She went on to say that these rich people “hoard” their wealth. Friedman got her to admit that these rich folks actually “keep investing it” in stuff like … (gasp!) … OIL! … and those investments are to the benefit of society. Watch and learn, OWS:
Even Donahue seemed impressed with that answer after his follow-up about the minimum wage. In that clip above, Friedman mentions his PBS documentary “Free to Choose,” based on his timeless book, written with his wife Rose, that argues the virtues of free enterprise and capitalism. The last clip I’ll share below is from that series.
The YouTube title is “Milton Friedman vs. and Academic Socialist.” Again, it should be noted, this documentary was produced before the Reagan Revolution. Back then, there was still a lively and thoughtful debate about what system is better: free markets and capitalism, or markets organized and directed by government — i.e. socialism. It is the same debate (sadly) we are having today. Clearly President Obama still holds to the latter, and he exercises it through the only way possible in an age after the Soviet Union crumbled and the Friedman/Reagan Revolution took hold: crony capitalism.
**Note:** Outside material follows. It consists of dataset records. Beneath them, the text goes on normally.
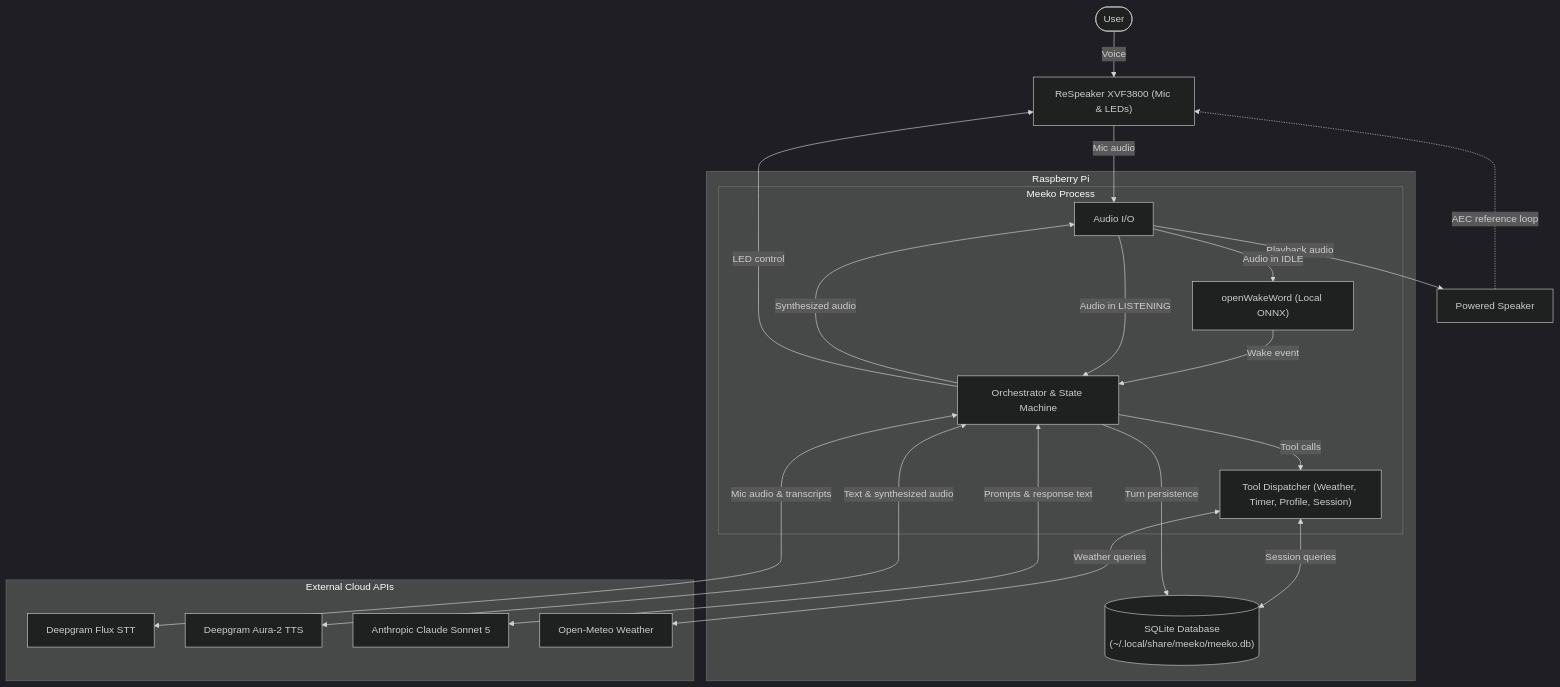
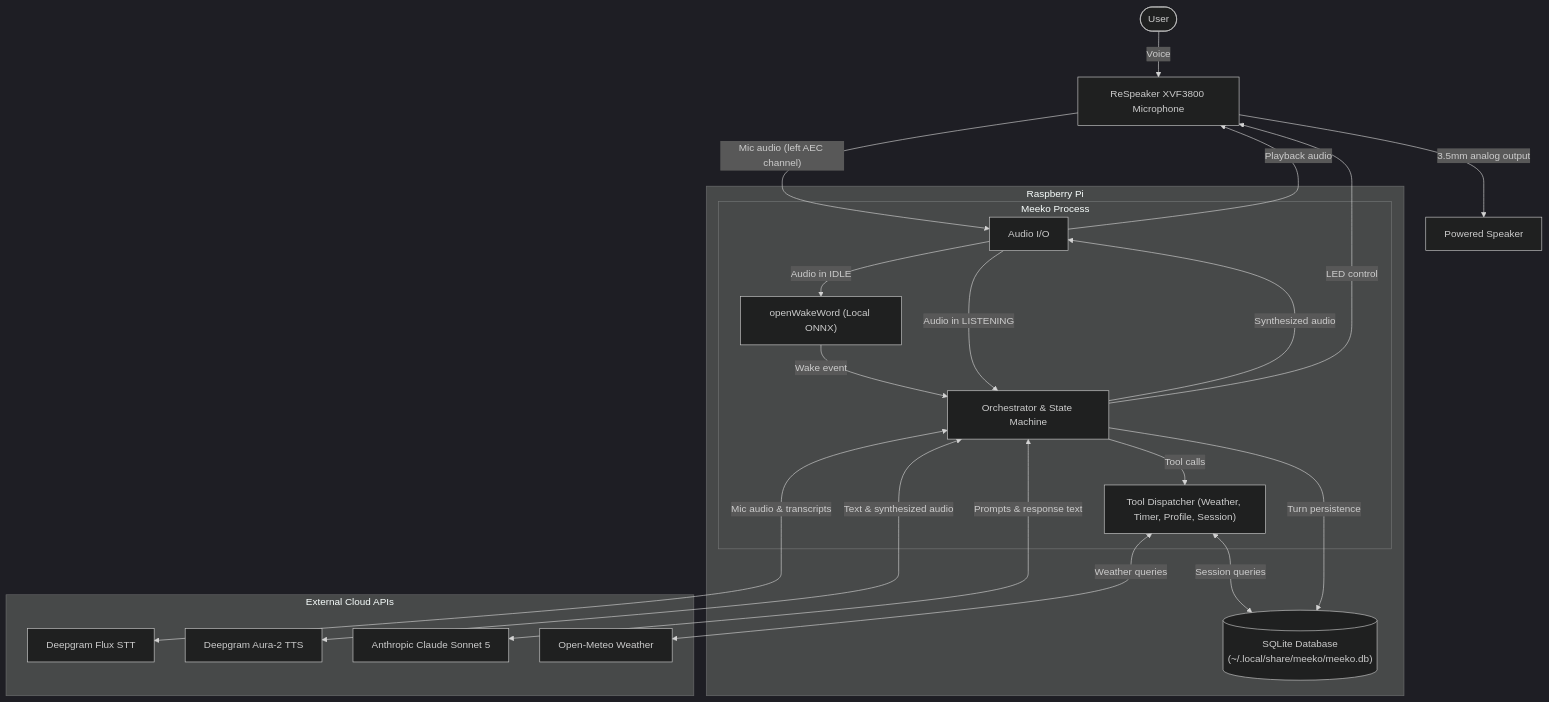
The first of 5 diagrams in docs/architecture.md (rculbertson/meeko), drawn with Mermaid (dark theme) before and after one commit. The commit also changed other lines of this file and 2 other files, not shown here.

Commit message:
docs: refine hardware audio routing, fix cross-references, and clean up out-of-scope links

````diff
--- a/docs/architecture.md
+++ b/docs/architecture.md
@@ -46,50 +46,50 @@
 ```mermaid
 flowchart TD
     User(["User"])
 
-    Mic["ReSpeaker XVF3800 (Mic & LEDs)"]
+    Mic["ReSpeaker XVF3800 Microphone"]
     Speaker["Powered Speaker"]
 
     subgraph Pi["Raspberry Pi"]
         subgraph Meeko["Meeko Process"]
             AudioIO["Audio I/O"]
             WakeWord["openWakeWord (Local ONNX)"]
             Orchestrator["Orchestrator & State Machine"]
             Tools["Tool Dispatcher (Weather, Timer, Profile, Session)"]
         end
         DB[("SQLite Database\n(~/.local/share/meeko/meeko.db)")]
     end
 
     subgraph Cloud["External Cloud APIs"]
         DeepgramSTT["Deepgram Flux STT"]
         DeepgramTTS["Deepgram Aura-2 TTS"]
         Claude["Anthropic Claude Sonnet 5"]
         OpenMeteo["Open-Meteo Weather"]
     end
 
     %% Hardware I/O
     User -->|Voice| Mic
-    Mic -->|Mic audio| AudioIO
-    AudioIO -->|Playback audio| Speaker
-    Speaker -.->|AEC reference loop| Mic
+    Mic -->|"Mic audio (left AEC channel)"| AudioIO
+    AudioIO -->|Playback audio| Mic
+    Mic -->|3.5mm analog output| Speaker
 
     %% Local Gating
     AudioIO -->|Audio in IDLE| WakeWord
     WakeWord -->|Wake event| Orchestrator
     AudioIO -->|Audio in LISTENING| Orchestrator
 
     %% Cloud STT / LLM / TTS Pipeline
     Orchestrator <-->|Mic audio & transcripts| DeepgramSTT
     Orchestrator <-->|Prompts & response text| Claude
     Orchestrator <-->|Text & synthesized audio| DeepgramTTS
     Orchestrator -->|Synthesized audio| AudioIO
 
     %% Tools & Persistence
     Orchestrator -->|Tool calls| Tools
     Tools <-->|Weather queries| OpenMeteo
     Tools <-->|Session queries| DB
     Orchestrator -->|Turn persistence| DB
 
     %% Visual status
     Orchestrator -->|LED control| Mic
 ```
````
For me, the striking part of this 4-plus minute clip is how confident Friedman is that “experience” shows that socialism doesn’t work. That is experience the college-aged OWS protesters are too young to have seen for their own eyes. And Friedman would be disappointed that 30 years after his documentary, 20 years after the collapse of the Soviet Union … the proof of all that experience hasn’t yet taken full hold in America. He’d no doubt gently chide academia for indoctrinating so many naive youth.
Again, it’s amazing how prescient the words of the amiable Friedman have proved. We need him today. Since we can’t have him, we need someone in today’s political, policy and media culture to articulate the winning ideas of free markets at least half as well — before America goes down a path from which it will take another generation (if that) to recover. The Heartland Institute will continue to do its part.
Enjoy the following genius of Friedman — where he rebuts the idea that “large corporations” inflict great “harm” on society that only government can correct: